Presidential and military sources in Egypt denied sending military troops to Syria to fight alongside the Syrian army, affiliated to Syrian president Bashar Al-Assad.
These denials came in response to a report published in Lebanese newspaper As-Safir on Thursday, saying that a military troop including 18 military pilots were sent to Syria. However, the newspaper said it wasn’t confirmed whether they participated in the airstrikes or not.
Qassem Al-Khatib, a member in the National Coalition of the Syrian Opposition, told Daily News Egypt that Egypt had not sent any military troops to Syria, adding that President Abdel Fattah Al-Sisi had said during an interview that Egypt supports the will of the Syrian people and the military that fights terrorists, and not the one that kills civilians.
Al-Khatib added that, according to the Egyptian Constitution, military interventions in a foreign country, should be approved by parliament first, which did not happen.
Al-Sisi said in an interview on Tuesday with a Portuguese TV channel that Egypt is unlikely to send military troops to Syria, adding that it will be better if the national army in Syria takes sole responsibility of achieving security and fighting militants instead.
Egypt has repeatedly announced its support for the political solution in Syria, reaffirming that it is the only way for stabilising the country without showing support for any political faction whatsoever. However, during Al-Sisi’s interview, it was the first explicit show of support from Egypt to Al-Assad.
On Thursday, the Kremlin also denied that Egyptian military troops were in Syria.
On 8 October, Egypt voted in favour of two different draft resolutions in the UN security council regarding a peace solution in Syria. The first one was drafted by France and backed by the US and the second one was filed by Russia, which is carrying out airstrikes in Syria and fighting in support of Al-Assad.
Saudi Arabia’s envoy to the security council described Egypt’s vote as “painful”. Al-Sisi said during his interview that Egypt voted in favour of the two draft resolutions because they both included key points regarding immediate ceasefire and access of humanitarian aid to all of Syria.
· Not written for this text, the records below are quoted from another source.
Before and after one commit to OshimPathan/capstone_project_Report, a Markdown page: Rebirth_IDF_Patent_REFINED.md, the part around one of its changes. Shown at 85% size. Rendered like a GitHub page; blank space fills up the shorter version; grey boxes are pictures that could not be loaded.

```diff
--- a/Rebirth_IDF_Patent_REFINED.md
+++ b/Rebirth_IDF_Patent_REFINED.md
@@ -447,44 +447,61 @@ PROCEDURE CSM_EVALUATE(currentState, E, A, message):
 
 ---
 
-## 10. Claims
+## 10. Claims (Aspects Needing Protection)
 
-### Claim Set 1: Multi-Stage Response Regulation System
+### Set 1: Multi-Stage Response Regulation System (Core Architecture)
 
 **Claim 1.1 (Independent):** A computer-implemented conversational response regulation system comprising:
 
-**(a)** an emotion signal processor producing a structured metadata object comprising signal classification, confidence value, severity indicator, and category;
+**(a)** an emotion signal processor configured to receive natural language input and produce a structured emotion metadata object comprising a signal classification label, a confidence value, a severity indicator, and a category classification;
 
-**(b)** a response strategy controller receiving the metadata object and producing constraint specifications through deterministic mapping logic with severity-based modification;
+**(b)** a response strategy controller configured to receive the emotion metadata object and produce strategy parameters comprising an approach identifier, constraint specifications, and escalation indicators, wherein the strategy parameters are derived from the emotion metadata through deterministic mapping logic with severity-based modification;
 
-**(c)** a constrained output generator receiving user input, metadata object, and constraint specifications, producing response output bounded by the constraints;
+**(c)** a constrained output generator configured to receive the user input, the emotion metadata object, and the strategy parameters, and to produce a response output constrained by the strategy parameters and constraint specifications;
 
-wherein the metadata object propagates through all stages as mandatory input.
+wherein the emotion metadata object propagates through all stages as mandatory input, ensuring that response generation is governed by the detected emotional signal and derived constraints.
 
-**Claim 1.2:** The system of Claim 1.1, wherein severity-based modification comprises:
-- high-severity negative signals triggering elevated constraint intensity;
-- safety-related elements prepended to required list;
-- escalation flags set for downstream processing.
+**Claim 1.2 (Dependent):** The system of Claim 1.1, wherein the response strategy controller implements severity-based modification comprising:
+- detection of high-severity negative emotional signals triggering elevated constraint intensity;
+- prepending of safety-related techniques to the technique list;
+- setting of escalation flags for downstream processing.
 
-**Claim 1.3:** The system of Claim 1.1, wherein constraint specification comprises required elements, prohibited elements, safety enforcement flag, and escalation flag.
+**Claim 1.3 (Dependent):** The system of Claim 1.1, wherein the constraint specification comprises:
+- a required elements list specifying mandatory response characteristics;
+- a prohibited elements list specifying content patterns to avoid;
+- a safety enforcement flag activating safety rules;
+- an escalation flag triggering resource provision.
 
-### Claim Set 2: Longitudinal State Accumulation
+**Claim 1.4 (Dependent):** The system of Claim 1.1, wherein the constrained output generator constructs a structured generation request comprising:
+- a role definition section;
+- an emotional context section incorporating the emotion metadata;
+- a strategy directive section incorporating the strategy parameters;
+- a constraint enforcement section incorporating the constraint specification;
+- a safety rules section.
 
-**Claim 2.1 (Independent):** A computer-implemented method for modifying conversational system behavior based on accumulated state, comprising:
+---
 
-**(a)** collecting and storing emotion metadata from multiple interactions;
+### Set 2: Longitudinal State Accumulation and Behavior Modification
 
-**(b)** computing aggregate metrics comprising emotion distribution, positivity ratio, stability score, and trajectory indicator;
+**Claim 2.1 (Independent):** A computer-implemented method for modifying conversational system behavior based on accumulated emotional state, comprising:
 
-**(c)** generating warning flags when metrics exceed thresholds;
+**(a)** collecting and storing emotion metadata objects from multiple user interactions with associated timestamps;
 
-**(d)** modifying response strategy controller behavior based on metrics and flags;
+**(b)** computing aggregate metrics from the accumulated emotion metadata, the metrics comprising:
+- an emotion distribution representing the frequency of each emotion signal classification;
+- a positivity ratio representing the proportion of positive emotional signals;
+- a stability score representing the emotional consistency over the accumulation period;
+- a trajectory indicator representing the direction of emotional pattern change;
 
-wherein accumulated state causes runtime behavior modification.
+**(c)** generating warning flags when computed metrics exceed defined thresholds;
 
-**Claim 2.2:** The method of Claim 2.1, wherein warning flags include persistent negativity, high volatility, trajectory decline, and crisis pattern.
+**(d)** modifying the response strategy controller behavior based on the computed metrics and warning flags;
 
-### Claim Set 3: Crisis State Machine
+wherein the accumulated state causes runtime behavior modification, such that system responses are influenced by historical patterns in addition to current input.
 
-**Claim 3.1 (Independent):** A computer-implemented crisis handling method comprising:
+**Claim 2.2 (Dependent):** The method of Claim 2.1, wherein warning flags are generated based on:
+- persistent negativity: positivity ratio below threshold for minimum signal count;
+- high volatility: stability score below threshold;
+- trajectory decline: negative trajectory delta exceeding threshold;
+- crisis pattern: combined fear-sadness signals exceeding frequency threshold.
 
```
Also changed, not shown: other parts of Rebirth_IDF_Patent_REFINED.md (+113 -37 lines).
Egypt has been previously deemed to be implicitly supportive of Russia in Syria and backing Al-Assad; however, Egypt has now openly shifted to support Al-Assad, defying its former ally Saudi Arabia.
The political turmoil in Syria had started five years ago and the country was divided into several political factions, with militants spreading across the country. Al-Assad’s regime, backed by Russia, has executed war crimes in the Syrian city of Aleppo and received international condemnations.